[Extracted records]
........
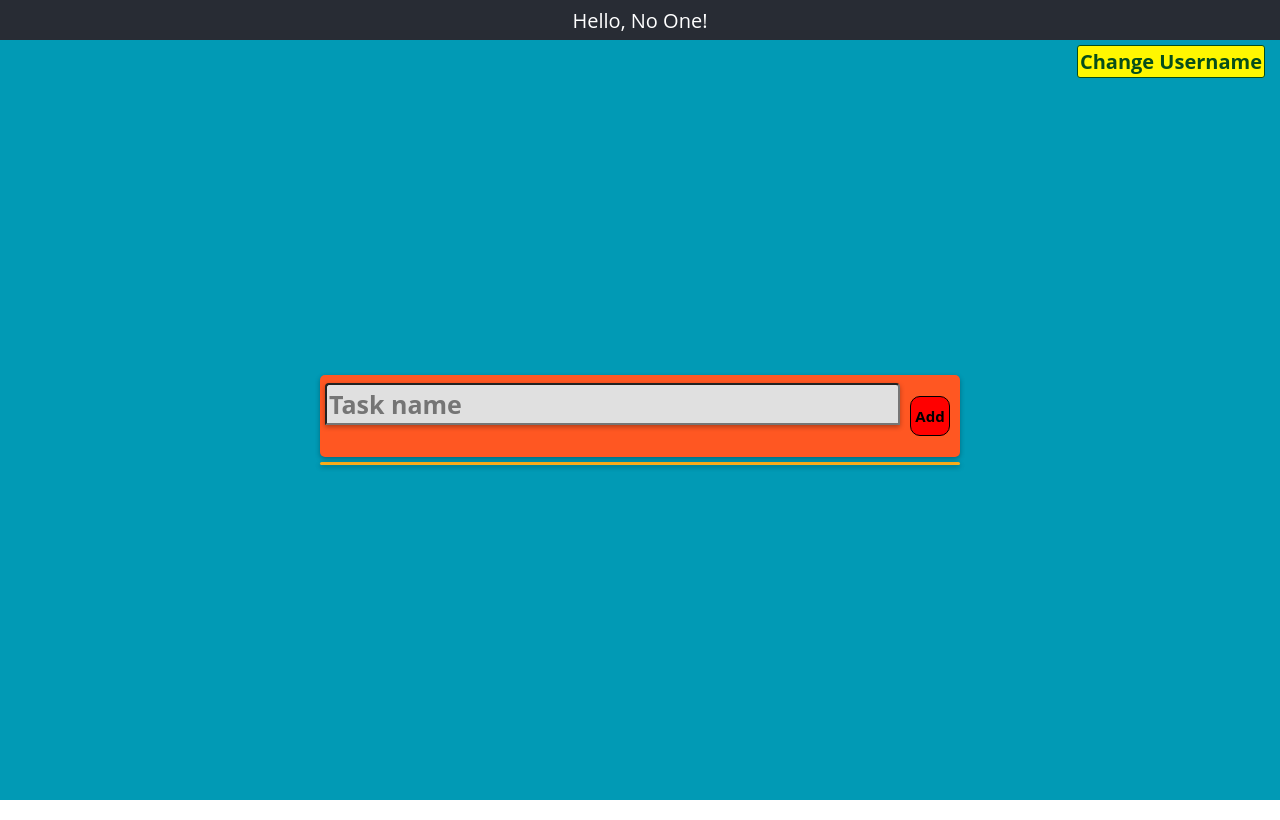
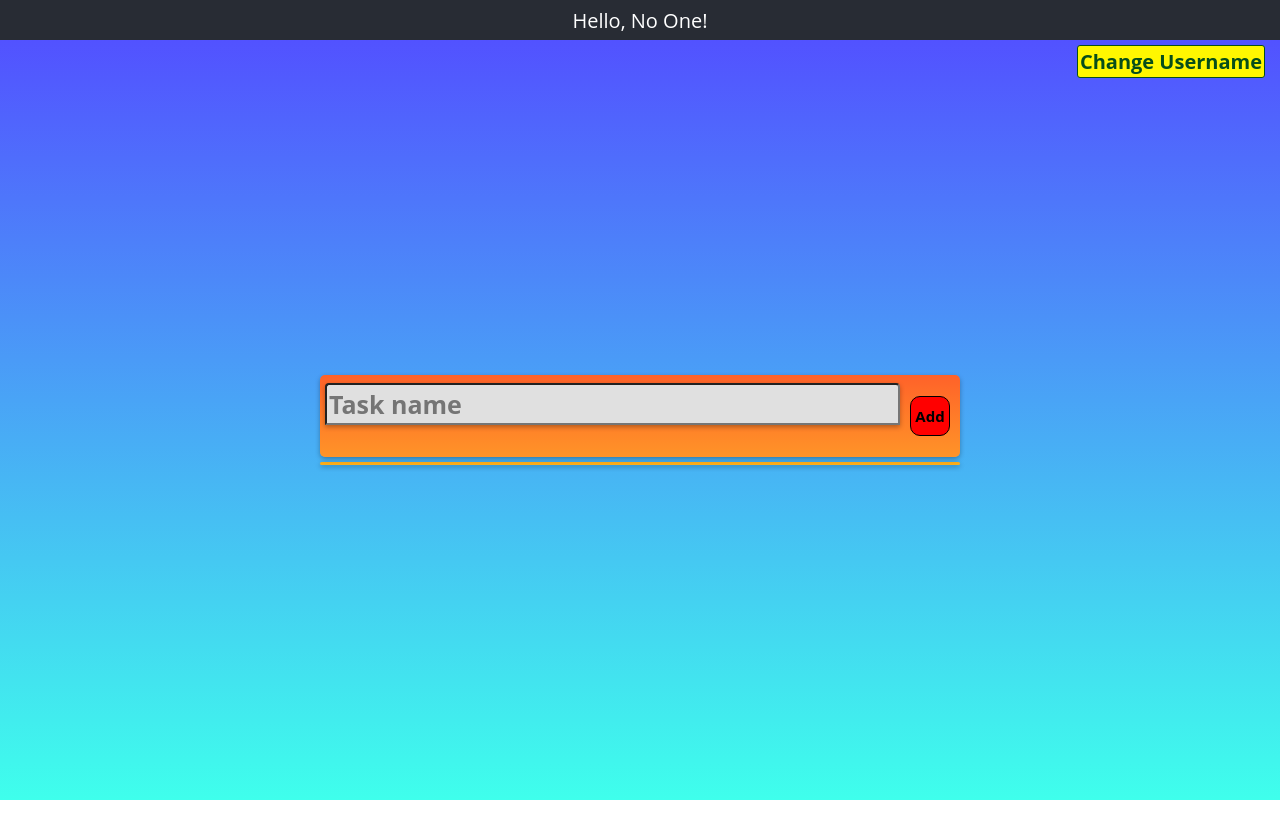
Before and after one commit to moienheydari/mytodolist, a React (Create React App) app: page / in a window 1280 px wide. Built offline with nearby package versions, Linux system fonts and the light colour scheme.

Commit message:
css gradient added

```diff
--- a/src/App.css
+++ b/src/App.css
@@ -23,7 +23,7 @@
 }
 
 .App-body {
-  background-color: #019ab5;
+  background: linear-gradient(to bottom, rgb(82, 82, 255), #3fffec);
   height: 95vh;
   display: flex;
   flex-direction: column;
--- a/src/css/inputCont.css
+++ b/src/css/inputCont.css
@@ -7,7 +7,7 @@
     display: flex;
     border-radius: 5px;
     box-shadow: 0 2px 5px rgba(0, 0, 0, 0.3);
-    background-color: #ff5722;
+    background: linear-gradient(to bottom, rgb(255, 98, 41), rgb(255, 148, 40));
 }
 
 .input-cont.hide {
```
........
__Exercise__. Repeat every line above exactly, but omit all images.

__Output of the exercise__.
Before and after one commit to moienheydari/mytodolist, a React (Create React App) app: page / in a window 1280 px wide. Built offline with nearby package versions, Linux system fonts and the light colour scheme.

Commit message:
css gradient added

```diff
--- a/src/App.css
+++ b/src/App.css
@@ -23,7 +23,7 @@
 }
 
 .App-body {
-  background-color: #019ab5;
+  background: linear-gradient(to bottom, rgb(82, 82, 255), #3fffec);
   height: 95vh;
   display: flex;
   flex-direction: column;
--- a/src/css/inputCont.css
+++ b/src/css/inputCont.css
@@ -7,7 +7,7 @@
     display: flex;
     border-radius: 5px;
     box-shadow: 0 2px 5px rgba(0, 0, 0, 0.3);
-    background-color: #ff5722;
+    background: linear-gradient(to bottom, rgb(255, 98, 41), rgb(255, 148, 40));
 }
 
 .input-cont.hide {
```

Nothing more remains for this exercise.